→ Exercise:
Copy every record that follows, word for word.

---*---

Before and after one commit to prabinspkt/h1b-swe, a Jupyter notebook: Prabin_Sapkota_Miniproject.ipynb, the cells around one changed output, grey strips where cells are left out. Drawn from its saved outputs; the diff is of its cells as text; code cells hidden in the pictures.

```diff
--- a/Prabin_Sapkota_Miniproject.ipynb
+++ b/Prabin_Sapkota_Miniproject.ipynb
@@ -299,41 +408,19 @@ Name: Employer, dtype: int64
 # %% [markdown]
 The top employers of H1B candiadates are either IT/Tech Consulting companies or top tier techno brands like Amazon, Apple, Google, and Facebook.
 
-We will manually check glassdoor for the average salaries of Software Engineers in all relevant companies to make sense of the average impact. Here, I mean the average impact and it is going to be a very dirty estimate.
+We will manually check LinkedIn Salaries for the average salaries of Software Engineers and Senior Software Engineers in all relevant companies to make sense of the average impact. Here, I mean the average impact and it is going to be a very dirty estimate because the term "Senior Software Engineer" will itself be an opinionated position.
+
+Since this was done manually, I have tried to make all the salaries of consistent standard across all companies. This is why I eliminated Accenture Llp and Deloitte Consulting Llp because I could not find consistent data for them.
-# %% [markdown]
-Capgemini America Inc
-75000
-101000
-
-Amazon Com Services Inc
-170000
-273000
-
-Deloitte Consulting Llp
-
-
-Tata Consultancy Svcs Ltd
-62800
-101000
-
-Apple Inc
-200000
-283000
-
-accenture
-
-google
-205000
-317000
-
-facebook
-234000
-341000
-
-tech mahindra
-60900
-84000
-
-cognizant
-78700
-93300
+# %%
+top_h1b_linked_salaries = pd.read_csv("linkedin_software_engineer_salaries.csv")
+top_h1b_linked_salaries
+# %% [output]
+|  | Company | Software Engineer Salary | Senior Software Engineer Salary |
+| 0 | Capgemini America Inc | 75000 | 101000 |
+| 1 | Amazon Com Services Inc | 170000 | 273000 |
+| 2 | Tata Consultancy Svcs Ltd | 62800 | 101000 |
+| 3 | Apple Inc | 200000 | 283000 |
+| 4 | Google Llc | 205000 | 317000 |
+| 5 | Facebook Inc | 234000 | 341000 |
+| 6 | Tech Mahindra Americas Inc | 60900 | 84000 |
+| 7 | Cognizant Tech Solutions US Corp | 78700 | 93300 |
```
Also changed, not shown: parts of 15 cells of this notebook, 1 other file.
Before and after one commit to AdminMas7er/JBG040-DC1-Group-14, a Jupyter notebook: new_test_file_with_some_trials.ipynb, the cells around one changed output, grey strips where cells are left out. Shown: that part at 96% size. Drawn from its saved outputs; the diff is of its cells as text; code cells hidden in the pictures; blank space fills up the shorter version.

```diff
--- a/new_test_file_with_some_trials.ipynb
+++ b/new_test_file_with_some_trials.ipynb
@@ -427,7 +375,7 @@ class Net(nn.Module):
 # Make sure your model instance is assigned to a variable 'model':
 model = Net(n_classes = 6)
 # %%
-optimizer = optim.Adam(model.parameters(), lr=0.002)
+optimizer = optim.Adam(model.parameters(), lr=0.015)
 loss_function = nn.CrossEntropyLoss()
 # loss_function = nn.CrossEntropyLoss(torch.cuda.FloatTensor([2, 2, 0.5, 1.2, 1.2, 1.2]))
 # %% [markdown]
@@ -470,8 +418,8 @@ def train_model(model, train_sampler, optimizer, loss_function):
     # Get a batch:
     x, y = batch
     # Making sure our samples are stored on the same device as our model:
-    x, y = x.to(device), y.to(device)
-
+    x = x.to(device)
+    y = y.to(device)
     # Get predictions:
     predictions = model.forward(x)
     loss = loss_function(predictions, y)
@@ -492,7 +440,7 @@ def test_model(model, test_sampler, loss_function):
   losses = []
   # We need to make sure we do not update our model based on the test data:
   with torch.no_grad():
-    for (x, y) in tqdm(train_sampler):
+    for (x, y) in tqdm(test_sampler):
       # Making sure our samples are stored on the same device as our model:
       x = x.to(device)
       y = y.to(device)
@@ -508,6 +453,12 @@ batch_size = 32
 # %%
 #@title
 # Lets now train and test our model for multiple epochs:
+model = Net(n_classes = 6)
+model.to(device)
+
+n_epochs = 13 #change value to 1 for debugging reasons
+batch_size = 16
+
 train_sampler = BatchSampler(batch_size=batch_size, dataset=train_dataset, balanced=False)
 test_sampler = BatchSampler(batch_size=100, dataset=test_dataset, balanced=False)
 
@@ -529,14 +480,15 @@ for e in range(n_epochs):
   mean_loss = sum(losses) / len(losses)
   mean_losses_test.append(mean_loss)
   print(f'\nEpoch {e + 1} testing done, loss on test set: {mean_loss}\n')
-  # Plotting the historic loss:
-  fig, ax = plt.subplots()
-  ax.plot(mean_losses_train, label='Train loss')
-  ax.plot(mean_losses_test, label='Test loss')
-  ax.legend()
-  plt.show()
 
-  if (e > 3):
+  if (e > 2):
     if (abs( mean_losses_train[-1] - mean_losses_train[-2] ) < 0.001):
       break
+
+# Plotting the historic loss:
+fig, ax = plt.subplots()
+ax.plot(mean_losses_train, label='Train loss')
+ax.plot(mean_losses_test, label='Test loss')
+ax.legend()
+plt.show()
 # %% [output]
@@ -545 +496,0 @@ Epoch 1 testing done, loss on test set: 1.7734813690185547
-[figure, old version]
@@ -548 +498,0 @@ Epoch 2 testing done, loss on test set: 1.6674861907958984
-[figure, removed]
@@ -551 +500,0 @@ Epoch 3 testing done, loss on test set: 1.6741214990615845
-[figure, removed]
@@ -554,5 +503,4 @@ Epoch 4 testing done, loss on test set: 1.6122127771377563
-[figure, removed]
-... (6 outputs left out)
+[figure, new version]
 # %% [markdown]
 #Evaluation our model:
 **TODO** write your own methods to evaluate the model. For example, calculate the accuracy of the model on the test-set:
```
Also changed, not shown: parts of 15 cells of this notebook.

---*---

→ Solution for this exercise:
Before and after one commit to prabinspkt/h1b-swe, a Jupyter notebook: Prabin_Sapkota_Miniproject.ipynb, the cells around one changed output, grey strips where cells are left out. Drawn from its saved outputs; the diff is of its cells as text; code cells hidden in the pictures.

```diff
--- a/Prabin_Sapkota_Miniproject.ipynb
+++ b/Prabin_Sapkota_Miniproject.ipynb
@@ -299,41 +408,19 @@ Name: Employer, dtype: int64
 # %% [markdown]
 The top employers of H1B candiadates are either IT/Tech Consulting companies or top tier techno brands like Amazon, Apple, Google, and Facebook.
 
-We will manually check glassdoor for the average salaries of Software Engineers in all relevant companies to make sense of the average impact. Here, I mean the average impact and it is going to be a very dirty estimate.
+We will manually check LinkedIn Salaries for the average salaries of Software Engineers and Senior Software Engineers in all relevant companies to make sense of the average impact. Here, I mean the average impact and it is going to be a very dirty estimate because the term "Senior Software Engineer" will itself be an opinionated position.
+
+Since this was done manually, I have tried to make all the salaries of consistent standard across all companies. This is why I eliminated Accenture Llp and Deloitte Consulting Llp because I could not find consistent data for them.
-# %% [markdown]
-Capgemini America Inc
-75000
-101000
-
-Amazon Com Services Inc
-170000
-273000
-
-Deloitte Consulting Llp
-
-
-Tata Consultancy Svcs Ltd
-62800
-101000
-
-Apple Inc
-200000
-283000
-
-accenture
-
-google
-205000
-317000
-
-facebook
-234000
-341000
-
-tech mahindra
-60900
-84000
-
-cognizant
-78700
-93300
+# %%
+top_h1b_linked_salaries = pd.read_csv("linkedin_software_engineer_salaries.csv")
+top_h1b_linked_salaries
+# %% [output]
+|  | Company | Software Engineer Salary | Senior Software Engineer Salary |
+| 0 | Capgemini America Inc | 75000 | 101000 |
+| 1 | Amazon Com Services Inc | 170000 | 273000 |
+| 2 | Tata Consultancy Svcs Ltd | 62800 | 101000 |
+| 3 | Apple Inc | 200000 | 283000 |
+| 4 | Google Llc | 205000 | 317000 |
+| 5 | Facebook Inc | 234000 | 341000 |
+| 6 | Tech Mahindra Americas Inc | 60900 | 84000 |
+| 7 | Cognizant Tech Solutions US Corp | 78700 | 93300 |
```
Also changed, not shown: parts of 15 cells of this notebook, 1 other file.
Before and after one commit to AdminMas7er/JBG040-DC1-Group-14, a Jupyter notebook: new_test_file_with_some_trials.ipynb, the cells around one changed output, grey strips where cells are left out. Shown: that part at 96% size. Drawn from its saved outputs; the diff is of its cells as text; code cells hidden in the pictures; blank space fills up the shorter version.

```diff
--- a/new_test_file_with_some_trials.ipynb
+++ b/new_test_file_with_some_trials.ipynb
@@ -427,7 +375,7 @@ class Net(nn.Module):
 # Make sure your model instance is assigned to a variable 'model':
 model = Net(n_classes = 6)
 # %%
-optimizer = optim.Adam(model.parameters(), lr=0.002)
+optimizer = optim.Adam(model.parameters(), lr=0.015)
 loss_function = nn.CrossEntropyLoss()
 # loss_function = nn.CrossEntropyLoss(torch.cuda.FloatTensor([2, 2, 0.5, 1.2, 1.2, 1.2]))
 # %% [markdown]
@@ -470,8 +418,8 @@ def train_model(model, train_sampler, optimizer, loss_function):
     # Get a batch:
     x, y = batch
     # Making sure our samples are stored on the same device as our model:
-    x, y = x.to(device), y.to(device)
-
+    x = x.to(device)
+    y = y.to(device)
     # Get predictions:
     predictions = model.forward(x)
     loss = loss_function(predictions, y)
@@ -492,7 +440,7 @@ def test_model(model, test_sampler, loss_function):
   losses = []
   # We need to make sure we do not update our model based on the test data:
   with torch.no_grad():
-    for (x, y) in tqdm(train_sampler):
+    for (x, y) in tqdm(test_sampler):
       # Making sure our samples are stored on the same device as our model:
       x = x.to(device)
       y = y.to(device)
@@ -508,6 +453,12 @@ batch_size = 32
 # %%
 #@title
 # Lets now train and test our model for multiple epochs:
+model = Net(n_classes = 6)
+model.to(device)
+
+n_epochs = 13 #change value to 1 for debugging reasons
+batch_size = 16
+
 train_sampler = BatchSampler(batch_size=batch_size, dataset=train_dataset, balanced=False)
 test_sampler = BatchSampler(batch_size=100, dataset=test_dataset, balanced=False)
 
@@ -529,14 +480,15 @@ for e in range(n_epochs):
   mean_loss = sum(losses) / len(losses)
   mean_losses_test.append(mean_loss)
   print(f'\nEpoch {e + 1} testing done, loss on test set: {mean_loss}\n')
-  # Plotting the historic loss:
-  fig, ax = plt.subplots()
-  ax.plot(mean_losses_train, label='Train loss')
-  ax.plot(mean_losses_test, label='Test loss')
-  ax.legend()
-  plt.show()
 
-  if (e > 3):
+  if (e > 2):
     if (abs( mean_losses_train[-1] - mean_losses_train[-2] ) < 0.001):
       break
+
+# Plotting the historic loss:
+fig, ax = plt.subplots()
+ax.plot(mean_losses_train, label='Train loss')
+ax.plot(mean_losses_test, label='Test loss')
+ax.legend()
+plt.show()
 # %% [output]
@@ -545 +496,0 @@ Epoch 1 testing done, loss on test set: 1.7734813690185547
-[figure, old version]
@@ -548 +498,0 @@ Epoch 2 testing done, loss on test set: 1.6674861907958984
-[figure, removed]
@@ -551 +500,0 @@ Epoch 3 testing done, loss on test set: 1.6741214990615845
-[figure, removed]
@@ -554,5 +503,4 @@ Epoch 4 testing done, loss on test set: 1.6122127771377563
-[figure, removed]
-... (6 outputs left out)
+[figure, new version]
 # %% [markdown]
 #Evaluation our model:
 **TODO** write your own methods to evaluate the model. For example, calculate the accuracy of the model on the test-set:
```
Also changed, not shown: parts of 15 cells of this notebook.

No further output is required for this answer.